> [Given entries]
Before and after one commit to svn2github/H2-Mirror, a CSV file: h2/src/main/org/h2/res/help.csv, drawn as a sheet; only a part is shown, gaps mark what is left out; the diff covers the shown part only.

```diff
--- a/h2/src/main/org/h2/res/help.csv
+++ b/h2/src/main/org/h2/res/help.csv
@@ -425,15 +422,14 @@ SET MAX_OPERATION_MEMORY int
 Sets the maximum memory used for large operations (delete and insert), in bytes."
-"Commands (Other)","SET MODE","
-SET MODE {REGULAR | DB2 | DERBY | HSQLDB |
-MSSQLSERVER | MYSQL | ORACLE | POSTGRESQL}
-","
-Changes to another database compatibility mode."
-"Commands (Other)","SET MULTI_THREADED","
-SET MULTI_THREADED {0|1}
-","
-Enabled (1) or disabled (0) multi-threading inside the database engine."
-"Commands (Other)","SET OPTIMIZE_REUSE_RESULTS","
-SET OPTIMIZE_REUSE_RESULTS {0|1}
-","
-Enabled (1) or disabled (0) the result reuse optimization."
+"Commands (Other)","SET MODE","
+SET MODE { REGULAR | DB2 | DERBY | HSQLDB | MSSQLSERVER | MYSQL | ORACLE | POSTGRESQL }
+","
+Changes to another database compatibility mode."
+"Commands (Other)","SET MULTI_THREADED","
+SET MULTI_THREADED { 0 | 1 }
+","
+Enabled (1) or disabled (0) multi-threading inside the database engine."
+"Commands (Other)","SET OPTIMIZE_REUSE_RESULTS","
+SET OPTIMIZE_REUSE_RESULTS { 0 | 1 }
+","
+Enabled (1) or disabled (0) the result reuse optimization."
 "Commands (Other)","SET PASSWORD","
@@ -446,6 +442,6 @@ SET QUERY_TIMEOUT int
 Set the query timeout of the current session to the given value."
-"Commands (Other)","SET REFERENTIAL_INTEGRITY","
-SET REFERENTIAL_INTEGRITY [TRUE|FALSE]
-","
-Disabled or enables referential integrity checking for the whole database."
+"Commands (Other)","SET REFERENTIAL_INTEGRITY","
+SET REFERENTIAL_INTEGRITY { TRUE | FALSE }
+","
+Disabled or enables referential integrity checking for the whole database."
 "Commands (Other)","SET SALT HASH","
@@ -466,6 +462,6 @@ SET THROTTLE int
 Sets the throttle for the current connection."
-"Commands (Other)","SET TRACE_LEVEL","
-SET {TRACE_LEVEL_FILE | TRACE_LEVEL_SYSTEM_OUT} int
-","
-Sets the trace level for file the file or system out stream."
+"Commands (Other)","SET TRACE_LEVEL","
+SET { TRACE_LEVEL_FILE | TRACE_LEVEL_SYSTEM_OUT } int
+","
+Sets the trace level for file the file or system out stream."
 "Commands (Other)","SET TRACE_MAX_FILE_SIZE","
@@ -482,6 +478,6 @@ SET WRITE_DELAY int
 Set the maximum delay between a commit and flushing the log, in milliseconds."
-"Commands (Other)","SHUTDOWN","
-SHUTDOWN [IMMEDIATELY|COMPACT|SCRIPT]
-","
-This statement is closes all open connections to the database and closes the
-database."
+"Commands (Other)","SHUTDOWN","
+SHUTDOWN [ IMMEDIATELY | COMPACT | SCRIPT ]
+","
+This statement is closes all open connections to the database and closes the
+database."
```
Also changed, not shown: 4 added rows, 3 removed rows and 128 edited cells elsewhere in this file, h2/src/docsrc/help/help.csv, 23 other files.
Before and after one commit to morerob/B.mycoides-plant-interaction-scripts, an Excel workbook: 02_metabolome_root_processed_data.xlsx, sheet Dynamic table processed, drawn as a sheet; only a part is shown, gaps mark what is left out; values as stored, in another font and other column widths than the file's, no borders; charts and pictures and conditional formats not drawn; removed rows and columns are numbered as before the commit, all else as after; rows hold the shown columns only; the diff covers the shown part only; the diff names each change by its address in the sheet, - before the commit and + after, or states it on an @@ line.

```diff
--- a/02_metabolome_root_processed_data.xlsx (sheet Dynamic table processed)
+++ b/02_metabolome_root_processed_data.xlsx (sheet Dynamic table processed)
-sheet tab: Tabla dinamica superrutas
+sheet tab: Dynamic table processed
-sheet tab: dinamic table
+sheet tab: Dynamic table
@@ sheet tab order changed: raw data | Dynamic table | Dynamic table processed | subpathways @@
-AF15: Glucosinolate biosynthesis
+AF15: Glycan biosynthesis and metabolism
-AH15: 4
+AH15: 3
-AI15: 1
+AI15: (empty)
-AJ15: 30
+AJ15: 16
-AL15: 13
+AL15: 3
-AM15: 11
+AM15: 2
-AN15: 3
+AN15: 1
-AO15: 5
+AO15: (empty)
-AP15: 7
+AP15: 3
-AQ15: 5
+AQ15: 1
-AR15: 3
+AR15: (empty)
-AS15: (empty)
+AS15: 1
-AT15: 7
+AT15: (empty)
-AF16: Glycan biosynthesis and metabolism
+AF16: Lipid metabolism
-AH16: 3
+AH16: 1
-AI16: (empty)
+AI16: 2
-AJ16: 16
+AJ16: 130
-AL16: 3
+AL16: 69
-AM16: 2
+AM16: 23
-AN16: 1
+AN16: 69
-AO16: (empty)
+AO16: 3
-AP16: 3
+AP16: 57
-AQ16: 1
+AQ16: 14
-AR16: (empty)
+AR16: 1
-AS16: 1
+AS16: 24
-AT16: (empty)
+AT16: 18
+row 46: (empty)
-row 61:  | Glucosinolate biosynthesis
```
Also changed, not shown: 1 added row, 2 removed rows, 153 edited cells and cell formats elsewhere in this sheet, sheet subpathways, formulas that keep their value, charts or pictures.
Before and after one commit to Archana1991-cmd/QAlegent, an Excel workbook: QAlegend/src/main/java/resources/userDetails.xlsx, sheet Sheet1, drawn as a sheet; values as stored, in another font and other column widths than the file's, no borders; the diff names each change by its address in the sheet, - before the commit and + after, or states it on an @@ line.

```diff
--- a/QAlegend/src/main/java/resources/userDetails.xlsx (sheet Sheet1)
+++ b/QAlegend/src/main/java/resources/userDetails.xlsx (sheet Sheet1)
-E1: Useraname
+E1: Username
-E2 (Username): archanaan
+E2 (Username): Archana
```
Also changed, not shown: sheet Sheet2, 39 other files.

> [Required action] Number of lines above with the word "HSQLDB": supply it alone.

> [Exercise response] 2